> _THE TASK_
What is the number of lines in the entries that contain "find"? Reply with that number only.

Structured diff data
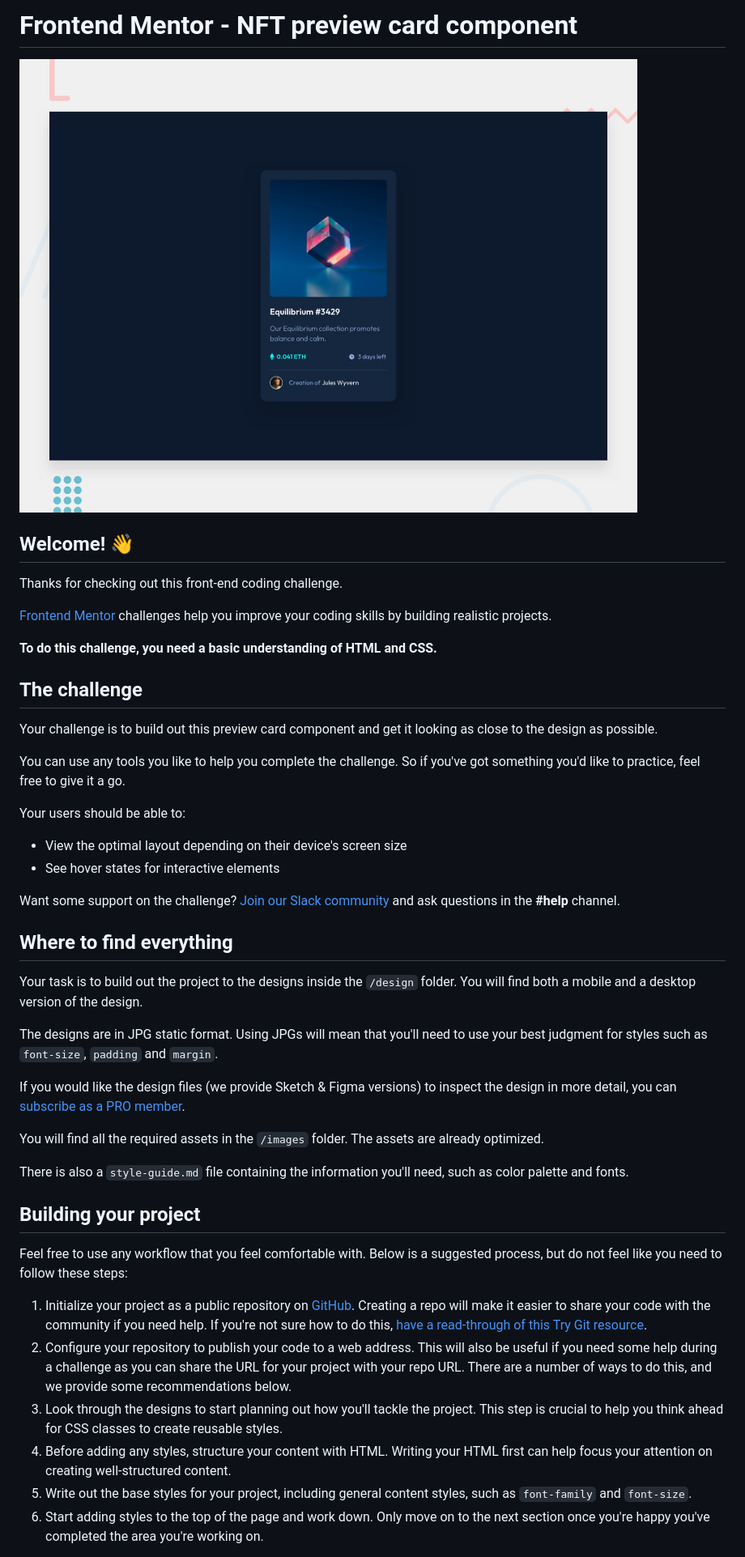
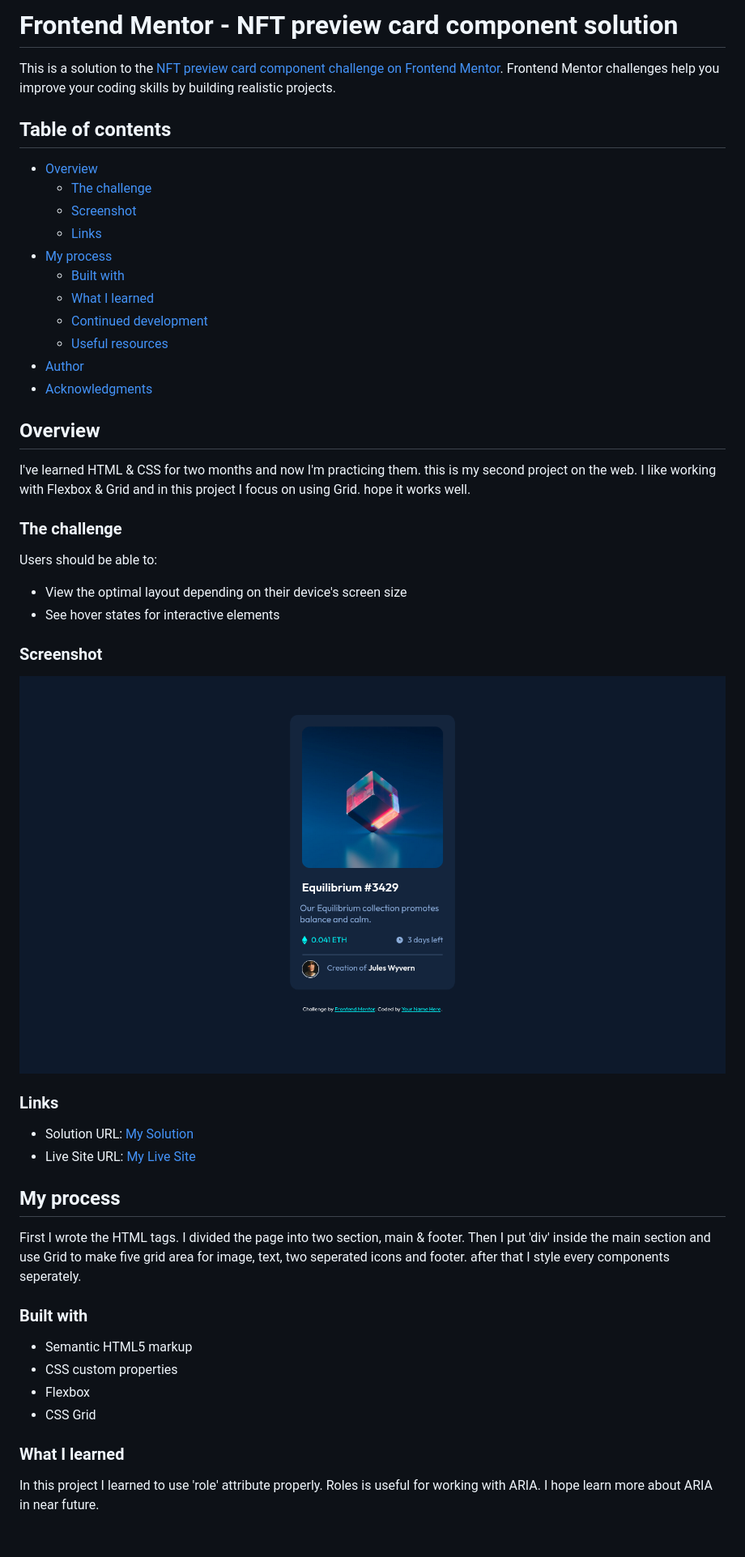
Before and after one commit to luciferad/nft-preview-card-component-main, a Markdown page: README.md, the part around the change printed below. Shown: that part at 81% size. Drawn GitHub-style; pictures changed too: design/desktop-preview.jpg (deleted), design/desktop_nft.png (added); blank space fills up the shorter version.

```diff
--- a/README.md
+++ b/README.md
@@ -1,48 +1,54 @@
-# Frontend Mentor - NFT preview card component
+# Frontend Mentor - NFT preview card component solution
 
-![Design preview for the NFT preview card component coding challenge](./design/desktop-preview.jpg)
+This is a solution to the [NFT preview card component challenge on Frontend Mentor](https://www.frontendmentor.io/challenges/nft-preview-card-component-SbdUL_w0U). Frontend Mentor challenges help you improve your coding skills by building realistic projects.
 
-## Welcome! 👋
+## Table of contents
 
-Thanks for checking out this front-end coding challenge.
+- [Overview](#overview)
+  - [The challenge](#the-challenge)
+  - [Screenshot](#screenshot)
+  - [Links](#links)
+- [My process](#my-process)
+  - [Built with](#built-with)
+  - [What I learned](#what-i-learned)
+  - [Continued development](#continued-development)
+  - [Useful resources](#useful-resources)
+- [Author](#author)
+- [Acknowledgments](#acknowledgments)
 
-[Frontend Mentor](https://www.frontendmentor.io) challenges help you improve your coding skills by building realistic projects.
 
-**To do this challenge, you need a basic understanding of HTML and CSS.**
+## Overview
 
-## The challenge
+I've learned HTML & CSS for two months and now I'm practicing them. this is my second project on the web. I like working with Flexbox & Grid and in this project I focus on using Grid. hope it works well.
 
-Your challenge is to build out this preview card component and get it looking as close to the design as possible.
+### The challenge
 
-You can use any tools you like to help you complete the challenge. So if you've got something you'd like to practice, feel free to give it a go.
-
-Your users should be able to:
+Users should be able to:
 
 - View the optimal layout depending on their device's screen size
 - See hover states for interactive elements
 
-Want some support on the challenge? [Join our Slack community](https://www.frontendmentor.io/slack) and ask questions in the **#help** channel.
+### Screenshot
 
-## Where to find everything
+![](design/desktop_nft.png)
 
-Your task is to build out the project to the designs inside the `/design` folder. You will find both a mobile and a desktop version of the design.
+### Links
 
-The designs are in JPG static format. Using JPGs will mean that you'll need to use your best judgment for styles such as `font-size`, `padding` and `margin`.
+- Solution URL: [My Solution](https://github.com/luciferad/nft-preview-card-component-main)
+- Live Site URL: [My Live Site](https://luciferad.github.io/nft-preview-card-component-main/)
 
-If you would like the design files (we provide Sketch & Figma versions) to inspect the design in more detail, you can [subscribe as a PRO member](https://www.frontendmentor.io/pro).
+## My process
 
-You will find all the required assets in the `/images` folder. The assets are already optimized.
+First I wrote the HTML tags. I divided the page into two section, main & footer. Then I put 'div' inside the main section and use Grid to make five grid area for image, text, two seperated icons and footer. after that I style every components seperately.
 
-There is also a `style-guide.md` file containing the information you'll need, such as color palette and fonts.
+### Built with
 
-## Building your project
+- Semantic HTML5 markup
+- CSS custom properties
+- Flexbox
+- CSS Grid
 
-Feel free to use any workflow that you feel comfortable with. Below is a suggested process, but do not feel like you need to follow these steps:
+### What I learned
 
-1. Initialize your project as a public repository on [GitHub](https://github.com/). Creating a repo will make it easier to share your code with the community if you need help. If you're not sure how to do this, [have a read-through of this Try Git resource](https://try.github.io/).
-2. Configure your repository to publish your code to a web address. This will also be useful if you need some help during a challenge as you can share the URL for your project with your repo URL. There are a number of ways to do this, and we provide some recommendations below.
-3. Look through the designs to start planning out how you'll tackle the project. This step is crucial to help you think ahead for CSS classes to create reusable styles.
-4. Before adding any styles, structure your content with HTML. Writing your HTML first can help focus your attention on creating well-structured content.
-5. Write out the base styles for your project, including general content styles, such as `font-family` and `font-size`.
-6. Start adding styles to the top of the page and work down. Only move on to the next section once you're happy you've completed the area you're working on.
+In this project I learned to use 'role' attribute properly. Roles is useful for working with ARIA. I hope learn more about ARIA in near future.
 
```
Also changed, not shown: other parts of README.md (+12 -37 lines), README-template.md (deleted, +0 -111 lines), style-guide.md (deleted, +0 -33 lines), design/active-states.jpg (deleted), design/desktop-design.jpg (deleted), design/mobile-design.jpg (deleted), design/mobile_nft.png (added).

> _TASK OUTPUT_
3